START DATASET RECORDS
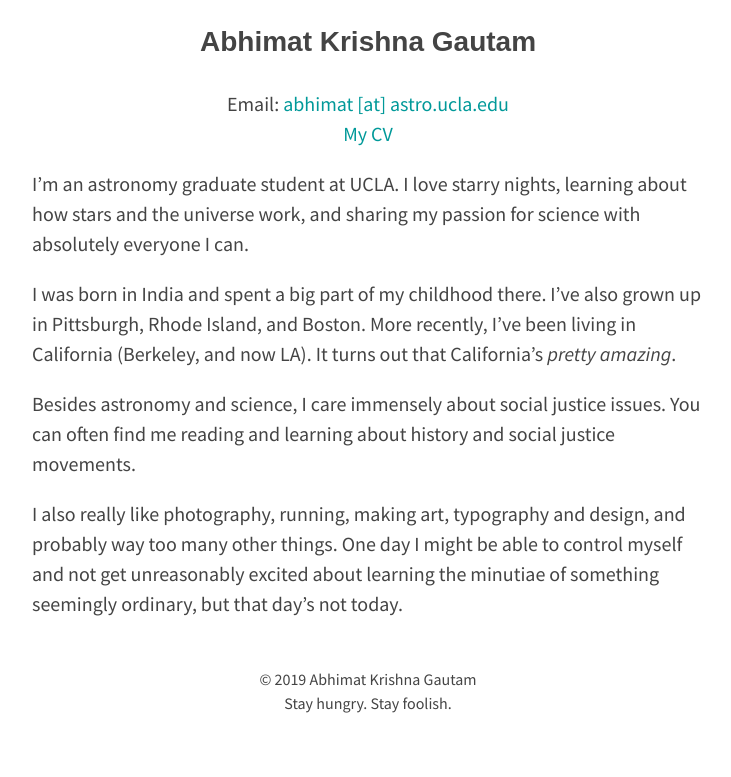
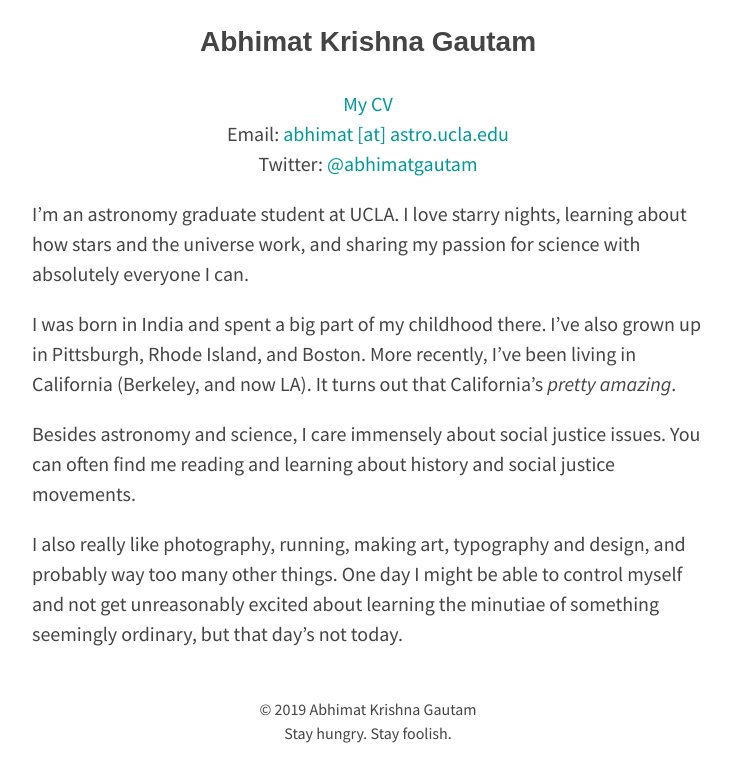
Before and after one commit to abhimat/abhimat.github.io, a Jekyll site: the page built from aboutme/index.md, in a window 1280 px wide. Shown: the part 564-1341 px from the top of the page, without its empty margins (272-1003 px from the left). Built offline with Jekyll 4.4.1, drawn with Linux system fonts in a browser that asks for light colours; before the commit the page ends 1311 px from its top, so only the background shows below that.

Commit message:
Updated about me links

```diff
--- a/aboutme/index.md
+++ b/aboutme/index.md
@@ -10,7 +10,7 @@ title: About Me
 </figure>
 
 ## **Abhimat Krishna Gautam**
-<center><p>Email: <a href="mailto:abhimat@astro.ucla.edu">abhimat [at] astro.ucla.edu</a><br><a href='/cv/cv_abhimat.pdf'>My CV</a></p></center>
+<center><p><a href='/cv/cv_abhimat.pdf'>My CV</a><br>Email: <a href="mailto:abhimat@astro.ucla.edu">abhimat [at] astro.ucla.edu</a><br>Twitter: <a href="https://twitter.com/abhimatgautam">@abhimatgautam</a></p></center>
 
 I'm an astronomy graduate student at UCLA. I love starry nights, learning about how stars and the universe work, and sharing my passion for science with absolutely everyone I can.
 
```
END DATASET RECORDS
The records are given above. Copy each line in them that holds "mailto".

-<center><p>Email: <a href="mailto:abhimat@astro.ucla.edu">abhimat [at] astro.ucla.edu</a><br><a href='/cv/cv_abhimat.pdf'>My CV</a></p></center>
+<center><p><a href='/cv/cv_abhimat.pdf'>My CV</a><br>Email: <a href="mailto:abhimat@astro.ucla.edu">abhimat [at] astro.ucla.edu</a><br>Twitter: <a href="https://twitter.com/abhimatgautam">@abhimatgautam</a></p></center>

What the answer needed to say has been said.